Prairie Conservation Strips Show Promise in Protecting Soil and Water
by Joanna Voigt
The rising price of corn, soybeans, and wheat in recent years has led to a production intensification push in the Midwest and elsewhere, contributing to soil erosion, water quality problems, and threats to infrastructure, and accelerating environmental degradation caused by large-scale monoculture agriculture. As farmers rush to convert every available acre of land to annual row crops in an effort to increase yields profits, lands with great value to ecosystem function and health, such as field borders, riparian buffers, and prairie remnants, are plowed under. Short term gains in revenue come at a high price environmentally as loss of these remaining natural areas has significant and far-reaching impacts on water quality, soil health, and biodiversity.
At the local level, large-scale conversion of the landscape to monoculture agriculture significantly decreases plant diversity and wildlife habitat; increases flooding; decreases soil quality and health; and negatively impacts water quality, increasing sediment and nutrients and leading to problems such as silting in of reservoirs and increased frequency of blue-green algae which can be toxic to livestock.
On a broader scale, large-scale monoculture agriculture results in decreased biodiversity and increased greenhouse gas emissions. and Agricultural runoff from Midwestern states has been implicated as a primary contributor to hypoxia in the Gulf of Mexico. Hypoxia, or low oxygen, occurs when elevated levels of nutrients in the water spur excessive aquatic plant growth, depleting the available oxygen in the water and causing a “dead zone” in which the dissolved oxygen concentration is so low that the water can no longer sustain living organisms. The dead zone in the Gulf of Mexico is the second largest hypoxic zone on the planet, and has significant impacts on biodiversity and ecosystem health in the Gulf, as well as impacting livelihoods.
One practice showing potential for offsetting some of the negative impacts of large-scale, monoculture agriculture is being tested in Iowa and is producing exciting results. STRIPS, which stands for “Science-based Trials of Rowcrops Integrated with Prairie Strips,” is an ongoing experiment developed by researchers from Iowa State University, the USDA Agricultural Research Service, the U.S. Fish and Wildlife Service, and the U.S. Forest Service, at the Neal Smith National Wildlife Refuge in Iowa.
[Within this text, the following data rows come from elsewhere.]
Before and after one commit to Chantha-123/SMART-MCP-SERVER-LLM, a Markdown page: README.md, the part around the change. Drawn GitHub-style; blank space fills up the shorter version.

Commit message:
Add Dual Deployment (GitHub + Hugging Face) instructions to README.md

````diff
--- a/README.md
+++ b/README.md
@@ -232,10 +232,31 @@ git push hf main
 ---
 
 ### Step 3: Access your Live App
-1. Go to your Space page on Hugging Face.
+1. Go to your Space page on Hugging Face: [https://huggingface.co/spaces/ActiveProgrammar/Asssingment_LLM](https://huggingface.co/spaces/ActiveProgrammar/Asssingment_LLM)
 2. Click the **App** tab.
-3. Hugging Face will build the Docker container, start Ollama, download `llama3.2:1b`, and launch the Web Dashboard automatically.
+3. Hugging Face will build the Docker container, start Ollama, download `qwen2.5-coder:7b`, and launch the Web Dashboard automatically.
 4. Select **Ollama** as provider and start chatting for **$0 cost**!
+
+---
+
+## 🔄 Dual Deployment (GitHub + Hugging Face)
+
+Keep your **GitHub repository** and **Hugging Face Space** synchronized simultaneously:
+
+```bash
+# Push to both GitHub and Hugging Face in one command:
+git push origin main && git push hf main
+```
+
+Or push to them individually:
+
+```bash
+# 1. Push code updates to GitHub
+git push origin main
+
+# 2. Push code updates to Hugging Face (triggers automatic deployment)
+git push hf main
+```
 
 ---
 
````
Results of the STRIPS project indicate that planting small areas of native prairie strips in strategic locations within agricultural fields can yield significant environmental benefits.STRIPS are created by planting prairie strips, with a diverse mix of native prairie grasses and forbs, in strategic locations within row crop fields in order to catch runoff before it leaves the field. Deep-rooted native prairie plants create a buffer, which slows runoff, minimizes erosion, and sequesters nutrients and chemicals, protecting water quality both locally and downstream.
The STRIPS project has shown that planting as little as 10% of a row-cropped field to native prairie grasses and forbs can reduce sediment transport by 95%, phosphorus loss by 90%, and total nitrogen loss by 85%. Additionally, prairie strips increase plant diversity and support wildlife, bird, pollinator, and beneficial insect populations.
The Iowa STRIPS project has shown that fields with 10% prairie plantings support twice as many bird species at three times the abundance as fields without prairie strips, the same abundance of pollinators as found in nearby native prairie patches, and 1.4 to 2 times the abundance of predatory insects that target corn and soybean pests as found in fields without prairie plantings.
Native prairie plants increase organic matter in the soil and improve infiltration, boosting soil health and helping to mitigate extreme precipitation events and changing climate conditions. Prairie strips can be managed to support grazing and can be hayed, although the per acre quantity of dried plant material is not exceptional. The cost to implement prairie strips is relatively low, at an average cost of $24 to $35 per acre, and the NRCS CRP program can reduce the cost to farmers by up to 80%, making prairie strips a cost-effective conservation measure.
For more information about STRIPS, visit the STRIPS website at www.prairiestrips.org, and plan to attend KRC’s Farm & Food Conference in Manhattan on November 7 – 8, 2014.
STRIPS researcher, Matt O’Neal, Iowa State University, Department of Entomology, will be delivering a presentation on the STRIPS project on Saturday, November 8. For more information and to register for the conference, please visit http://kansas ruralcenter.org/ calendar/conference-2014/.
Joanna Voigt can be contacted at firstname.lastname@example.org.
From September-October 2014 Rural Papers